## EXERCISE DESCRIPTION
Using the data below, return all lines in which "flowchart" appears.

§ §

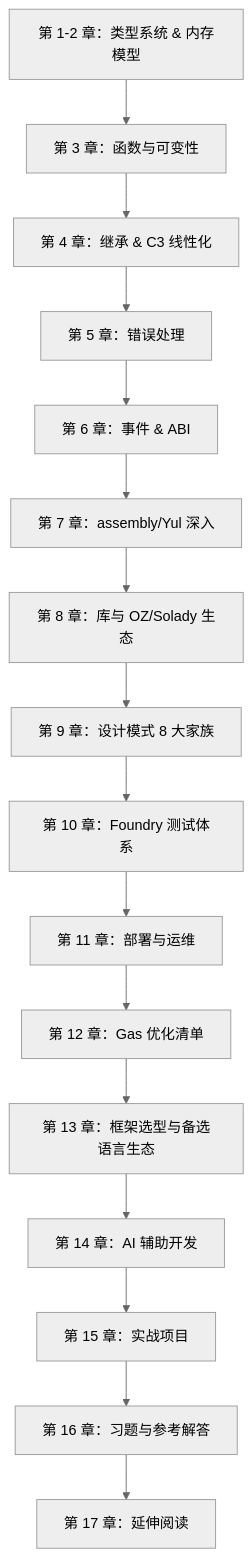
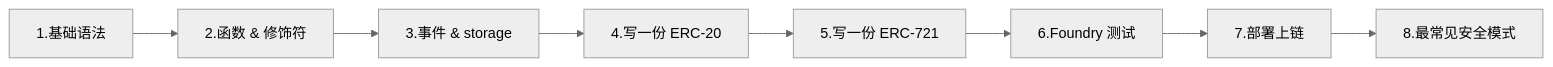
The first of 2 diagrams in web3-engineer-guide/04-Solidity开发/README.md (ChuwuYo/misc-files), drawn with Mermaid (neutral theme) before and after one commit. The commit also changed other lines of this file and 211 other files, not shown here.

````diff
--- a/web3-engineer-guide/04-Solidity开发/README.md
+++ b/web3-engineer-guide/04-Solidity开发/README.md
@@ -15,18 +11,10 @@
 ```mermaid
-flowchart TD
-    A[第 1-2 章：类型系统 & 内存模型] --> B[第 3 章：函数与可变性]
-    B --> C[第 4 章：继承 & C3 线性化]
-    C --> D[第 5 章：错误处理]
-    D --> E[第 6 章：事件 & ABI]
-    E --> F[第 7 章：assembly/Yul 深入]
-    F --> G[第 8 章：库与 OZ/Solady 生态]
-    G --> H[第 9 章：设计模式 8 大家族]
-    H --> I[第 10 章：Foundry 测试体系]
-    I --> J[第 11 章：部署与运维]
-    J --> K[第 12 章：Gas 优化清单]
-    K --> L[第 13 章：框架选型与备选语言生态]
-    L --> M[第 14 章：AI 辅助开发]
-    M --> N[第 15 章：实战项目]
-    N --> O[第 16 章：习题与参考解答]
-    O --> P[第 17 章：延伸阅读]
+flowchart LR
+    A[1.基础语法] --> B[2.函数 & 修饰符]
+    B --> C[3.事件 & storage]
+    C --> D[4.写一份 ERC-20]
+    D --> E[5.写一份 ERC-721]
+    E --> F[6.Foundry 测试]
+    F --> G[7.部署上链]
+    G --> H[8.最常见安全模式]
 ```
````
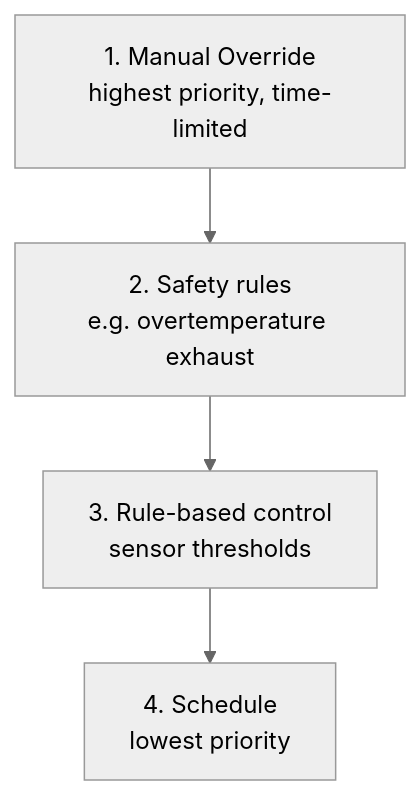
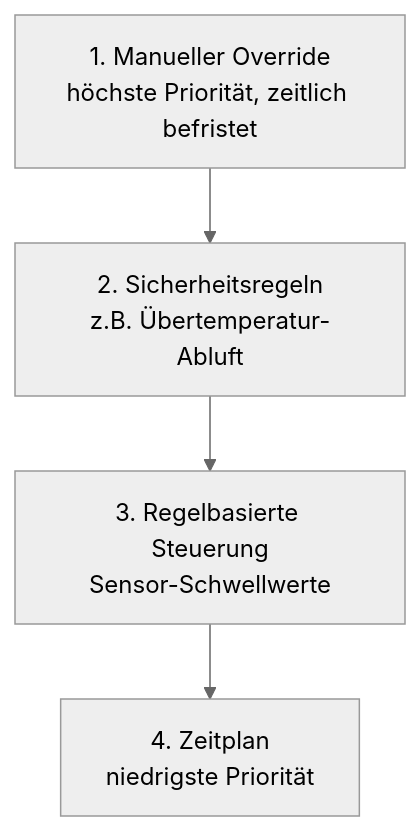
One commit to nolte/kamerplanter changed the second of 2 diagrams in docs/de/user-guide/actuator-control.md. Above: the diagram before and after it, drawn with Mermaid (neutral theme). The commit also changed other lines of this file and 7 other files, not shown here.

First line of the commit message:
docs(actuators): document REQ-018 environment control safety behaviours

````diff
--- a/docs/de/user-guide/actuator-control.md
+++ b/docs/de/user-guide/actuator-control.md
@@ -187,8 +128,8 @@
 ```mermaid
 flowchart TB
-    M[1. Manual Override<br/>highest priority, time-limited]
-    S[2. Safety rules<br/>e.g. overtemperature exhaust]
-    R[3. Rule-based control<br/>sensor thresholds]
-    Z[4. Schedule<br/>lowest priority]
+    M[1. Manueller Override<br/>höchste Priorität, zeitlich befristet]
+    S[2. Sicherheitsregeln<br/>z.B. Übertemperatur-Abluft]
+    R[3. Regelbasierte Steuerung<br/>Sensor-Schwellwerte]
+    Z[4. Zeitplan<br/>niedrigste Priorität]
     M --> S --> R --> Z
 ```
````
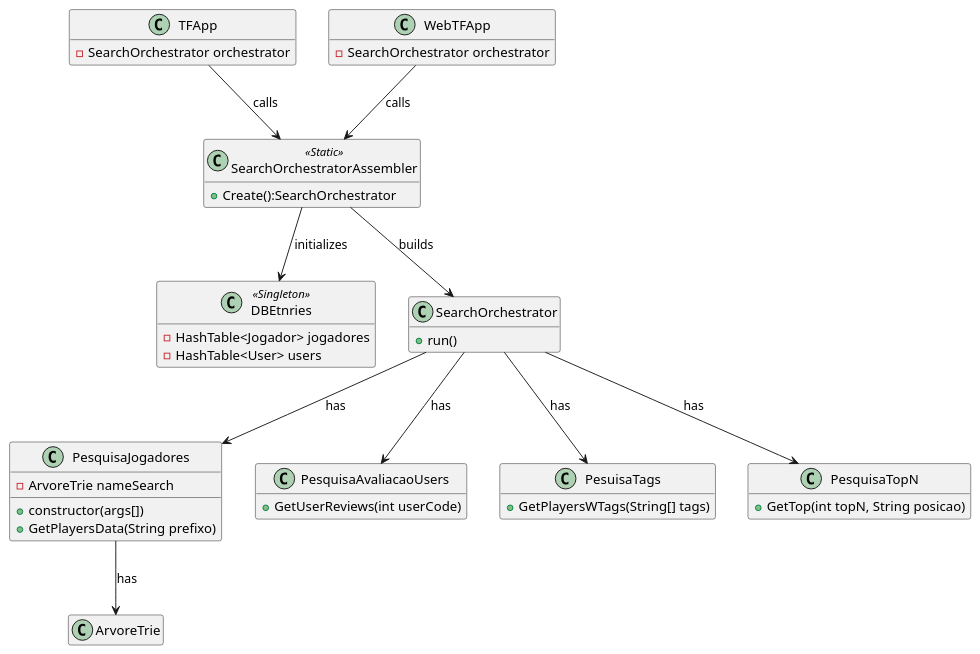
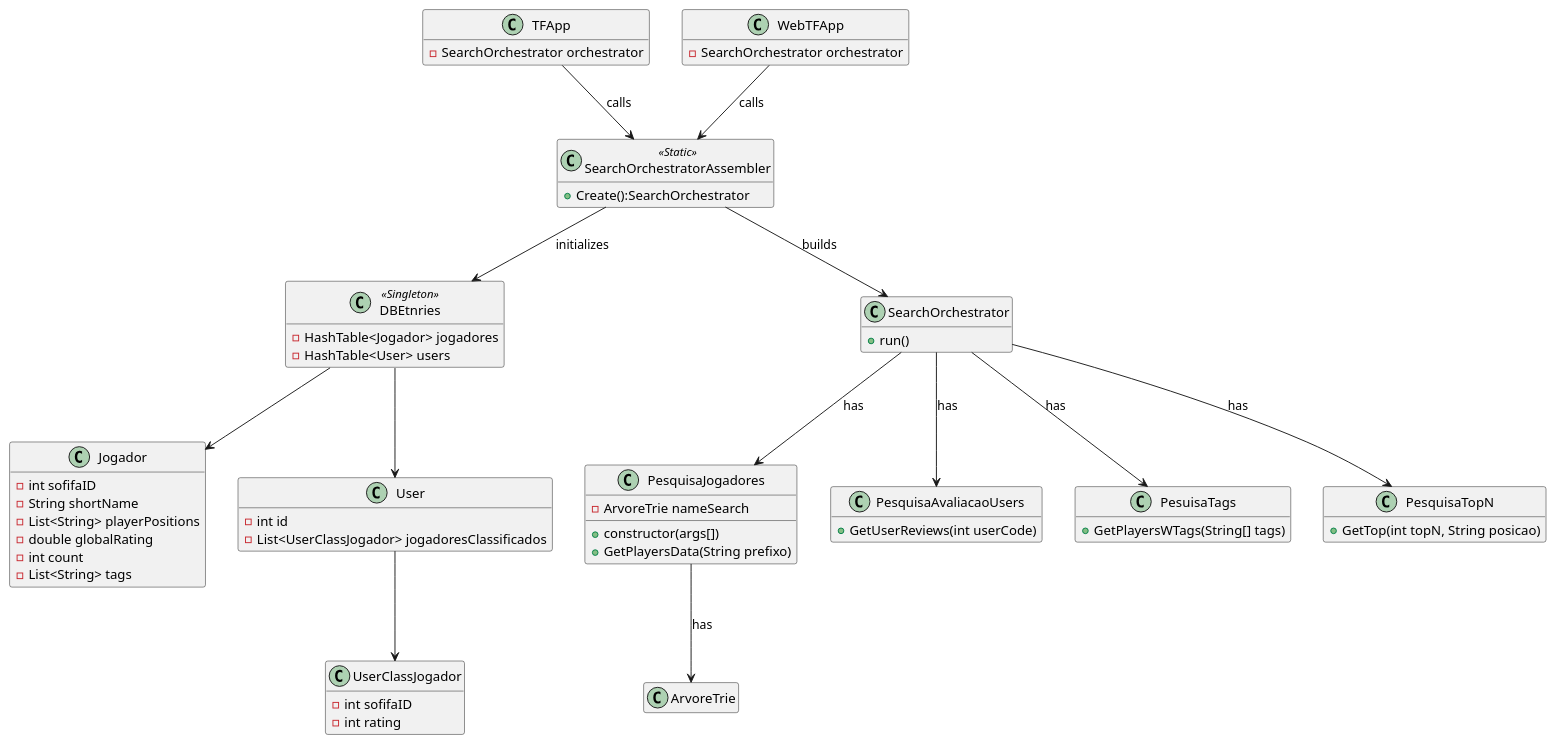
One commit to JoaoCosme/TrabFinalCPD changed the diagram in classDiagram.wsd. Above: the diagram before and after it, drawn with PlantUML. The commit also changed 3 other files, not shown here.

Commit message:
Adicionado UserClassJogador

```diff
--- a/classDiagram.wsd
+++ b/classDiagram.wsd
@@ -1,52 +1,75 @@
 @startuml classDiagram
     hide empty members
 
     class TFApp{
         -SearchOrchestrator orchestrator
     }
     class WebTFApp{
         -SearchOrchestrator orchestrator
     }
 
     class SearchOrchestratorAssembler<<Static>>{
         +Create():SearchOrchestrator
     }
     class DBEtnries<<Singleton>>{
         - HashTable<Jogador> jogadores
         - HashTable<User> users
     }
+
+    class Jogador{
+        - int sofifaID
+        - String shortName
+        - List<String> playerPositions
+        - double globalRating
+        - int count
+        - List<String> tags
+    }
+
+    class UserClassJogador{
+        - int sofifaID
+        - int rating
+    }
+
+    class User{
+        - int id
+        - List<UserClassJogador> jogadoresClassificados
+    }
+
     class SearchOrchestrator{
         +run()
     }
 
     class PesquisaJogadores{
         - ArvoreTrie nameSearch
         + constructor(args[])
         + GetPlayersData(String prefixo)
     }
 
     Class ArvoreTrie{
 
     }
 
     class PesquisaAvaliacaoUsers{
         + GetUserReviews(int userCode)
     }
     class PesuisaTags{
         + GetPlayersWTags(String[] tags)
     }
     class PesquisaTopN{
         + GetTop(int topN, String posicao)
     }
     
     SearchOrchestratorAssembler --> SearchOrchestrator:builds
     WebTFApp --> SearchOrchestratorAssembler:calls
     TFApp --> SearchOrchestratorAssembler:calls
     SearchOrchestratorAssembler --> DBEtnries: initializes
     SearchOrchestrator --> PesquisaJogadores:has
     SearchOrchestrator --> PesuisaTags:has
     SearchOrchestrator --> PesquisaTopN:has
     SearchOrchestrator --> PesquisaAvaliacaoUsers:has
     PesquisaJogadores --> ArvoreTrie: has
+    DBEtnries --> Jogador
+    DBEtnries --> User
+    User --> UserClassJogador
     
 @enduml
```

§ §

## ANSWER BELOW
-flowchart TD
+flowchart LR
 flowchart TB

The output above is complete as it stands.